A deadly year at a nursing home in upstate New York led an insurance carrier to drop coverage for the Maplewood Manor. The nursing facility’s carrier refused to renew its contract for another year, saying that two suspicious resident deaths and another resident who fell and injured her hip provided the justification for avoiding continuing to do business with the company.
The insurance company said that after two costly lawsuits were filed against the nursing home it no longer made financial sense to continue to insure them. As a result, the nursing home will have to find a new carrier or be forced to go out of business. One of the incidents that led to the decision to drop coverage was the death of a resident, Carlton Decker, who was found outside the Maplewood Manor home. The 85-year-old who was suffering from dementia, managed to wander away from the facility. Given that the incident occurred in December, investigators believe the cold weather led to his death. According to the insurance carrier, no lawsuit has yet been filed in that case.
In another incident, an 83-year-old resident was given a dose of insulin that was meant for her roommate. The woman, Janice Woodley, died 16 days later. Her husband is now suing the nursing home for wrongful death. Though it can be costly to provide enough staff to properly supervise patients, that’s the job nursing facilities are tasked with. In an effort to maximize profits too many nursing homes skimp on safety protocols and important redundancies, which are necessary to guarantee that deadly mistakes like the ones that occurred at Maplewood, do not happen to other patients.

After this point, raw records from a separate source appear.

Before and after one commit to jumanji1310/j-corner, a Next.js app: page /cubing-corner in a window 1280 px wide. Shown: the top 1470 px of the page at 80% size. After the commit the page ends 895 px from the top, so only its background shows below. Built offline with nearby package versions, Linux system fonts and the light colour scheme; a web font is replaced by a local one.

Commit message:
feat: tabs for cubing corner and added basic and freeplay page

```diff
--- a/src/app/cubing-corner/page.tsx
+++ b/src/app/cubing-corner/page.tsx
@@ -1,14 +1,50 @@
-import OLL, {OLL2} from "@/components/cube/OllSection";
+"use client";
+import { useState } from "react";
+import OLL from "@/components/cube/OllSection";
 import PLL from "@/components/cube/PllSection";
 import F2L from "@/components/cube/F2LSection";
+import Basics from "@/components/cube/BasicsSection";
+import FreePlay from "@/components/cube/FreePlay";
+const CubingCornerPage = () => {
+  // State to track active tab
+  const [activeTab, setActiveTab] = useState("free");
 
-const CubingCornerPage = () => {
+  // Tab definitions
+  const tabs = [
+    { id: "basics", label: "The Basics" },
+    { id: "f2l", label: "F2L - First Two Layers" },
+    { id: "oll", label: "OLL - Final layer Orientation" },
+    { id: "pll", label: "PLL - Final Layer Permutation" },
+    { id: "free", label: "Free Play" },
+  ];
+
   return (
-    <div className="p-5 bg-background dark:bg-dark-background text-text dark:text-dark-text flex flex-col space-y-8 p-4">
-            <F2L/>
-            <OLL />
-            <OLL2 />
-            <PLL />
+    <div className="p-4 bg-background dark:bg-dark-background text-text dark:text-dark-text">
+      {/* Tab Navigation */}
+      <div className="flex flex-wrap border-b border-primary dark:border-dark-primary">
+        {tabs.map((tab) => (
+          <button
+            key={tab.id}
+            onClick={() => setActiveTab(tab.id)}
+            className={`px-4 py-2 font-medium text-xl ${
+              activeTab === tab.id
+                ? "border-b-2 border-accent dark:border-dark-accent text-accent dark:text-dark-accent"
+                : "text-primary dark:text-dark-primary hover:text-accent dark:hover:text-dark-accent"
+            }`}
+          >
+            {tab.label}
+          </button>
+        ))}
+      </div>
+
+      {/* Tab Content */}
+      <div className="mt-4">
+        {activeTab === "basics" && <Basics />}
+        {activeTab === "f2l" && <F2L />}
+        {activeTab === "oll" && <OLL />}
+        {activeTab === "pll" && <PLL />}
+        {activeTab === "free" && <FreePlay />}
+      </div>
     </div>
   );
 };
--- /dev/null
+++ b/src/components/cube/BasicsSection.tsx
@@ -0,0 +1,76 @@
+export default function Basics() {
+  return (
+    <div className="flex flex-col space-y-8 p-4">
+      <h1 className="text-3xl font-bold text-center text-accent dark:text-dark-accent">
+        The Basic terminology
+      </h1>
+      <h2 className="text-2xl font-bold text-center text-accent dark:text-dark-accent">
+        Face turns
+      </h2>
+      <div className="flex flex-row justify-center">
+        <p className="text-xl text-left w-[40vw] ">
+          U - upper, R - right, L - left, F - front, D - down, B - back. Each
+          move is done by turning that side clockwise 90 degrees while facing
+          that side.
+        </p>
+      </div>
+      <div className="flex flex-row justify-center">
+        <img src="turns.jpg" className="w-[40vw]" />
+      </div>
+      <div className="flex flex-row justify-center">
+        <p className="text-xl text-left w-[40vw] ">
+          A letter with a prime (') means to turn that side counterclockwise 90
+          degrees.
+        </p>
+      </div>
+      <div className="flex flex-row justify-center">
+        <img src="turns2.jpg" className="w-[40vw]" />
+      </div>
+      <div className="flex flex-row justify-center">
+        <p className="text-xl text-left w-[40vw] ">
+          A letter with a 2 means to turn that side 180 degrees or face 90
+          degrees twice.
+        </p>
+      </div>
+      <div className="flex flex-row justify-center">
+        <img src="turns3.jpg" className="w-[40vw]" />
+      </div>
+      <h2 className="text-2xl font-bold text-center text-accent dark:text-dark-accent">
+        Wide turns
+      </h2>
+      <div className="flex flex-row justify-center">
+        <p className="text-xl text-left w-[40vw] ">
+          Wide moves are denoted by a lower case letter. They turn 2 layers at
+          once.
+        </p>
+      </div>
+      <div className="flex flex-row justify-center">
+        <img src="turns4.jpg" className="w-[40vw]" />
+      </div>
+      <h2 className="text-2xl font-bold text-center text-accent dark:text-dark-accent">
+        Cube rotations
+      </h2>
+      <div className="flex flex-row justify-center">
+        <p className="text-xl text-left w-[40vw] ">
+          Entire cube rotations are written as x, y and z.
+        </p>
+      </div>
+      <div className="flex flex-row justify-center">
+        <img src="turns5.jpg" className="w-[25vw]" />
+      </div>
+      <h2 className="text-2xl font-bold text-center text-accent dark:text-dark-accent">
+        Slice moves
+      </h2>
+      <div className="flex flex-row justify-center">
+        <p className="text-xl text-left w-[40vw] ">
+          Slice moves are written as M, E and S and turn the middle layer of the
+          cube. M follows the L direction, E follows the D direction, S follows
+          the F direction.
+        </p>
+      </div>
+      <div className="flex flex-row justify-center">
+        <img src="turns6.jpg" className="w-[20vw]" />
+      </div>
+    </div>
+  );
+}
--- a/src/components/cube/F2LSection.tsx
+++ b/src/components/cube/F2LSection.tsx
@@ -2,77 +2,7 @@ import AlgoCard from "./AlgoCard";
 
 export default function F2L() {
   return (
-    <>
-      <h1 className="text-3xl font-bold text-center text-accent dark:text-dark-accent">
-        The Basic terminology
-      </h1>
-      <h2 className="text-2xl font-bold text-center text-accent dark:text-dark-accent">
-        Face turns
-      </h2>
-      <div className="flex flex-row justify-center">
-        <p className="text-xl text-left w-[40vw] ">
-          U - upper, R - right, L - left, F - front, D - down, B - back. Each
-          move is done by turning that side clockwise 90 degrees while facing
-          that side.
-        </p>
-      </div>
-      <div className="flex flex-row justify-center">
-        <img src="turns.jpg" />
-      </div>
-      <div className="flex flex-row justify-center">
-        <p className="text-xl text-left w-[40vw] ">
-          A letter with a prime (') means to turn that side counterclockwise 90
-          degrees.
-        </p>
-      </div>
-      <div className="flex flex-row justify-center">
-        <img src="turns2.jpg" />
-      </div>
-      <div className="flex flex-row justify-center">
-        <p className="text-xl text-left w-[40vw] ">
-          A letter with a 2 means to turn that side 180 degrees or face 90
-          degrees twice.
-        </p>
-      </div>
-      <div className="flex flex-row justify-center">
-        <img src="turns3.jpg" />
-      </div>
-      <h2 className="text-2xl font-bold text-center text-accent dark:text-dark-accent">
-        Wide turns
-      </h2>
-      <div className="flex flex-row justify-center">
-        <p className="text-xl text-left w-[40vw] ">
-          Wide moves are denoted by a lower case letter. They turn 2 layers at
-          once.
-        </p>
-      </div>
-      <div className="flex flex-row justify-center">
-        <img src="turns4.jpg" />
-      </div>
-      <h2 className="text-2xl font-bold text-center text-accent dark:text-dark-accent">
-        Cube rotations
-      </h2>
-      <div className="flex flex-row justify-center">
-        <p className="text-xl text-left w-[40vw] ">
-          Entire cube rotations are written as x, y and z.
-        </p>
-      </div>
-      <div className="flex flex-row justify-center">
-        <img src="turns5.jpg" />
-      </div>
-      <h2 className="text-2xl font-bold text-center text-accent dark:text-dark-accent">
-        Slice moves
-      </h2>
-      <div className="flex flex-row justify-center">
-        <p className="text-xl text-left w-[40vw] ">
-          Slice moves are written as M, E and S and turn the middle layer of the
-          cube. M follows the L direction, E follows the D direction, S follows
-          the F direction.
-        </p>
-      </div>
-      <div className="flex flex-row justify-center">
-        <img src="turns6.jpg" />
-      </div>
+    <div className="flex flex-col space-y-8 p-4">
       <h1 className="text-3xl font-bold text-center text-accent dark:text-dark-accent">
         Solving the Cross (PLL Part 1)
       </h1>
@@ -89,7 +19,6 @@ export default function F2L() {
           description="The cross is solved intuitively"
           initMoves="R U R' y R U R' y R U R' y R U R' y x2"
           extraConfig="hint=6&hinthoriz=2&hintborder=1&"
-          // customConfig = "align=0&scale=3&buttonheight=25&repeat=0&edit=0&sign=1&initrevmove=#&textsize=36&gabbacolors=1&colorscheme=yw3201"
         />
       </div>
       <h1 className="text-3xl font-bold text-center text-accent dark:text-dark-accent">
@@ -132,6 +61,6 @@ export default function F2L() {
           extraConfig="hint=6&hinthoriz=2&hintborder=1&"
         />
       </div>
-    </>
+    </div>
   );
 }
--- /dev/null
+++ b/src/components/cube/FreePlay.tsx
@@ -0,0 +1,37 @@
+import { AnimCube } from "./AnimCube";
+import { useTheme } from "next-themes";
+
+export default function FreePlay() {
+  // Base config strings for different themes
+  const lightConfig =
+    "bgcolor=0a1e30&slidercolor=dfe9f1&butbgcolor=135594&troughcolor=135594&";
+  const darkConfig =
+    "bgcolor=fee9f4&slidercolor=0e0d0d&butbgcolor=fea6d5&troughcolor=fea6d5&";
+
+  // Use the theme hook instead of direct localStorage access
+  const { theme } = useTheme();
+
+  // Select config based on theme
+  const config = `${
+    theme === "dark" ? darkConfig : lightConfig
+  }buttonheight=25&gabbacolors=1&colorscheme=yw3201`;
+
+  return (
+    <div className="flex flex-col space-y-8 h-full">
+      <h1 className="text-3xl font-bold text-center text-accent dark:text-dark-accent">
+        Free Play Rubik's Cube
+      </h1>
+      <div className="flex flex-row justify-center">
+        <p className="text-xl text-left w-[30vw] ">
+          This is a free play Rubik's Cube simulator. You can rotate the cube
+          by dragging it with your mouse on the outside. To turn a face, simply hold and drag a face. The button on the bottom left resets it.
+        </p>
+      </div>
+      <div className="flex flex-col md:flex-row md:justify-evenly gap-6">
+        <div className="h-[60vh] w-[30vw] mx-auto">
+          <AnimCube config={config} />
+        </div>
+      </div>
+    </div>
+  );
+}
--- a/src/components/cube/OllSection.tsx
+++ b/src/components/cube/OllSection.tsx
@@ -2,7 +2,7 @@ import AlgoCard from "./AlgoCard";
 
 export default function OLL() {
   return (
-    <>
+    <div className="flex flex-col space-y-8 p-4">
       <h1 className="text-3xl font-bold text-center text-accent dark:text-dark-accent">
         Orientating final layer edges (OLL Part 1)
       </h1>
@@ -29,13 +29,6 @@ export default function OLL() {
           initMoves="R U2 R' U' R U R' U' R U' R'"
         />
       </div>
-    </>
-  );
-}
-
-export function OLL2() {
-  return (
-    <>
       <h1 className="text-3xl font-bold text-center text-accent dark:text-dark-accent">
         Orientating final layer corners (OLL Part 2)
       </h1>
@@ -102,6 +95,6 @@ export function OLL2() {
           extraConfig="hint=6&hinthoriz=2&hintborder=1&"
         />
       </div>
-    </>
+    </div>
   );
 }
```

If you suspect that an elderly loved one has been subjected to nursing home abuse or neglect, time is of the essence. It’s critical that you report the matter to the proper authorities right away; after all, the longer you wait the longer your loved one could be suffering.
It’s also important that you understand your legal options in pursuing a civil claim for damages. To help with that, consider reading my firm’s free report on nursing home abuse and neglect, which contains a discussion of the steps you can take if you suspect a loved one has been abused by the staff at a Virginia nursing home.
If you’re worried about possible harm to an elderly loved one, take a moment and read through our library of attorneys’ answers to frequently asked questions about nursing home abuse and neglect. The answers to some commonly asked questions can help provide useful background knowledge about the process of filing such elder abuse cases.